ON A wet and windy night in March 1967, a young woman from Inverkeithing left her home to babysit for a friend but little did her family know it would be the last time they would see her.
Fifty years later, Norma Howieson’s sister, Moira Marshall, tells the Press what it’s like to never get any closure five decades on.
She said: “I’ve had my own children and I see cousins and friends with their siblings, and after all these years I still wonder what it would be like.
"I thought maybe my sister-in-law would help but she could never take the place of Norma.
“It’s just not the same as someone in the family dying because you just can’t get any closure. I just want people to remember her and know she will never be forgotten.
“She was the complete opposite to me! I talked a lot and she loved to read. There’s nothing to suggest that she was struggling, everything was normal.”
Norma, who was 22 and worked at the Phillips factory, never did turn up to her friends house to babysit. Instead, the following day police came to her family home to say they had found her bag and coat at the pier head in North Queensferry.
A six-month search began but police drew a blank.
Her sister, Moira, was 19 at the time, and she continued: “Norma had a Chinese boyfriend that worked as a waiter in Edinburgh. She never really spoke about him and I don’t even have any idea how long they were courting.
“My dad didn’t approve of him though, and although he never made a fuss, it was clear he wasn’t happy. This was different to her previous boyfriend who we all knew and were introduced to.
“Norma had worked in Edinburgh so maybe that’s how they met but I think she went off with the waiter. There’s no evidence of her leaving the country.
“The last person to see her was an elderly lady, walking down Inverkeithing High Street. There was no public transport after 6pm, so she must have gone off in a car.”
Twenty years later, the investigation was re-opened after a local man said he knew who killed Norma and where she was. However, again no leads were made.

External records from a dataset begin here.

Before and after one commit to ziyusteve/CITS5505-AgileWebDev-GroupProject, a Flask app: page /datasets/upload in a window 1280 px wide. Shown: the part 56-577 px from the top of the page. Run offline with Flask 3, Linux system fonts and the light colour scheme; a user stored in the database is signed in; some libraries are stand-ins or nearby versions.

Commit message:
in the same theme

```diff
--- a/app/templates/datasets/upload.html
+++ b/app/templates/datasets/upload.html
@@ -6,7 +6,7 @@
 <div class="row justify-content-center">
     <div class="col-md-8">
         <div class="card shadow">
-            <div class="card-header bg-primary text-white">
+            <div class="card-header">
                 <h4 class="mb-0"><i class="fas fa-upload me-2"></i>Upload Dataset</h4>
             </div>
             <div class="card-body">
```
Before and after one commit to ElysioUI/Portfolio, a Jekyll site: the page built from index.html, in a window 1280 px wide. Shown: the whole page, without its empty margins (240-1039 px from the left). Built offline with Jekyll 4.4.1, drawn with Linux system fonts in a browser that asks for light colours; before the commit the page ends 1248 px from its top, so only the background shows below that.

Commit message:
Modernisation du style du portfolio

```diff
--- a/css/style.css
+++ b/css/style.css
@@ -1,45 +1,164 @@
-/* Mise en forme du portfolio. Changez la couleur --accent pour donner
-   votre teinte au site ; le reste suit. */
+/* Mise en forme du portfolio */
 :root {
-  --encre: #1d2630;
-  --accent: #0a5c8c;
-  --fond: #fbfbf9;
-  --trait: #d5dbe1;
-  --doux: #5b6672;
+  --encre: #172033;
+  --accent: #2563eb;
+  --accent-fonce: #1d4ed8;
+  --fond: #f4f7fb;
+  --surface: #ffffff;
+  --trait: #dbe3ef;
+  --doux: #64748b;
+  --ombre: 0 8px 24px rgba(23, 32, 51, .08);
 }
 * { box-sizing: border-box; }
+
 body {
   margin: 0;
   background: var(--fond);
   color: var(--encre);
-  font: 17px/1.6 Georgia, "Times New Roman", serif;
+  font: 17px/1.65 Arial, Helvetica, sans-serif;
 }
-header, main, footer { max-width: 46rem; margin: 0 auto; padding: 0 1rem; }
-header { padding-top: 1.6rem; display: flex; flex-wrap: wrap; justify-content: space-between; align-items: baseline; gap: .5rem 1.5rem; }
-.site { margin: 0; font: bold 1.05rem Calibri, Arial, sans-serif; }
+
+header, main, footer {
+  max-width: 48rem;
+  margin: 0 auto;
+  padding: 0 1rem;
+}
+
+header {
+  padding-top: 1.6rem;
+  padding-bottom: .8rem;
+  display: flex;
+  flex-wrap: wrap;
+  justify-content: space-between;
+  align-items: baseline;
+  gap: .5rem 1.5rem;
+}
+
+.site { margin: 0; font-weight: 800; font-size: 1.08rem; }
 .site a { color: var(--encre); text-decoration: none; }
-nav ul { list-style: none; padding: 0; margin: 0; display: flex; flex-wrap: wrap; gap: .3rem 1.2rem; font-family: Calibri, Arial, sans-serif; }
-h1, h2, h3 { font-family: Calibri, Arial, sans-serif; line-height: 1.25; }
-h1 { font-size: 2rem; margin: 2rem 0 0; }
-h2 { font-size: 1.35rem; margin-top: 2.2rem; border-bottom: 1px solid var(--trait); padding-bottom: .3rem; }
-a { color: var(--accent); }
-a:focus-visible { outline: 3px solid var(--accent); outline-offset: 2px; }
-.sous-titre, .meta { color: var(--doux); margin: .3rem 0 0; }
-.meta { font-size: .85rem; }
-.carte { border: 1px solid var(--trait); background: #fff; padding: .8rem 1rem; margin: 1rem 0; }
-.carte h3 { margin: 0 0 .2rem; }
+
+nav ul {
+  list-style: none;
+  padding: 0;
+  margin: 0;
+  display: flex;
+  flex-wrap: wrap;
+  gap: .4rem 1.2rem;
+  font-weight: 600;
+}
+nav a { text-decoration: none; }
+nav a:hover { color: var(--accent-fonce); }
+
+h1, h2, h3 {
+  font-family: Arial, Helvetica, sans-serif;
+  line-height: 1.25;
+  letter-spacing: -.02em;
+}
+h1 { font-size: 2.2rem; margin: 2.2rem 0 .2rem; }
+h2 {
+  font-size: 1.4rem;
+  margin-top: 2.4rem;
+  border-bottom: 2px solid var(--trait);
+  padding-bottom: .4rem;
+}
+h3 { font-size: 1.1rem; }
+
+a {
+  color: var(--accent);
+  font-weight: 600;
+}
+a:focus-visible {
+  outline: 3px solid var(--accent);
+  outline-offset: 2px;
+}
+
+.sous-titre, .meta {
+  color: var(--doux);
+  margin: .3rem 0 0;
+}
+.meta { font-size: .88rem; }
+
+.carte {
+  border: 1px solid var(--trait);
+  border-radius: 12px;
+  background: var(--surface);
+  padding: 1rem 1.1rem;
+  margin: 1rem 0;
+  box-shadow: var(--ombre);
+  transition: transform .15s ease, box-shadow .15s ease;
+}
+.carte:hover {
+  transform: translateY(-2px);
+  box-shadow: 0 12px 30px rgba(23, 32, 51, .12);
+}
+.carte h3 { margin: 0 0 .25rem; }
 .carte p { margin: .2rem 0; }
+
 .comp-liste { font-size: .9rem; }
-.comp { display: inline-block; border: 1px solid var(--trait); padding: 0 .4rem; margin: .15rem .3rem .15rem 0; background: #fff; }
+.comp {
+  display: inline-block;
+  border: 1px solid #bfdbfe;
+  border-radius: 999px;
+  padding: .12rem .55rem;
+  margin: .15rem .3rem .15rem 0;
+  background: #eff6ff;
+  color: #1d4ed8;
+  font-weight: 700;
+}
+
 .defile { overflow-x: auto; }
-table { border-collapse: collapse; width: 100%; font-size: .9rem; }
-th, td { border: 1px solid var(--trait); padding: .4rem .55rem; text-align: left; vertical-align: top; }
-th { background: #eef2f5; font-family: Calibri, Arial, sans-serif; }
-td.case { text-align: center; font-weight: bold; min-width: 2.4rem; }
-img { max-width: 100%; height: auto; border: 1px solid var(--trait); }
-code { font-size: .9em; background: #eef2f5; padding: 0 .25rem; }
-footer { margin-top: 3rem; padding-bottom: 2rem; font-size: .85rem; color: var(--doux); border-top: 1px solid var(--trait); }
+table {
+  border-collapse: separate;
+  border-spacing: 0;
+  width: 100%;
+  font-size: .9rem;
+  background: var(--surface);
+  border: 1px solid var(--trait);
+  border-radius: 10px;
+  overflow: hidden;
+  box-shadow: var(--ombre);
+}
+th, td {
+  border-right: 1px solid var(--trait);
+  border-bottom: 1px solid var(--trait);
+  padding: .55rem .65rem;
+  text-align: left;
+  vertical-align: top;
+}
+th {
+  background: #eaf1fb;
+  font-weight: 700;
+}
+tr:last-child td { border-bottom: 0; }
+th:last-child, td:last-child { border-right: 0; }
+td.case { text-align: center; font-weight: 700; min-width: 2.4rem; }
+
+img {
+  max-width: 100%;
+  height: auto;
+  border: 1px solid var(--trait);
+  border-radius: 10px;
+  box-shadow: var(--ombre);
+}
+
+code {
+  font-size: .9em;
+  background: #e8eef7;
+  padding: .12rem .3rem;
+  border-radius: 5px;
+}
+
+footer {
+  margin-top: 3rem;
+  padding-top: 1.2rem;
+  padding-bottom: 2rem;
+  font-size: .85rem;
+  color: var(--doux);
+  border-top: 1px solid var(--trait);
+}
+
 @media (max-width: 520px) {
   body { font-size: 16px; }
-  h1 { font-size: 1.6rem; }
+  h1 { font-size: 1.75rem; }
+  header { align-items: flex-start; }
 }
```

The family’s auntie, Jean, who emigrated to Australia, once received a series of strange calls asking if Norma was there but this is the only fresh development over the last 50 years.
Moira added: “My dad walked for miles along the coast to see if he could find a body but nothing was ever found.
“I had to watch my mum and dad go through the rest of their years knowing she was somewhere out there but the longer it went on, the harder it was.
"We had to move into another home a little while later and my parents basically made a room into a shrine for Norma.
“It took me a long time to make them realise she wouldn’t need all that stuff if she came back. There was always pictures around the house though and we never stopped speaking about her.
“Norma has always been at the back of my mind and as I get older it has come more to the forefront.
“My kids have missed out on having an auntie and after 50 years there’s still no closure.
“It’s impossible to get closure.”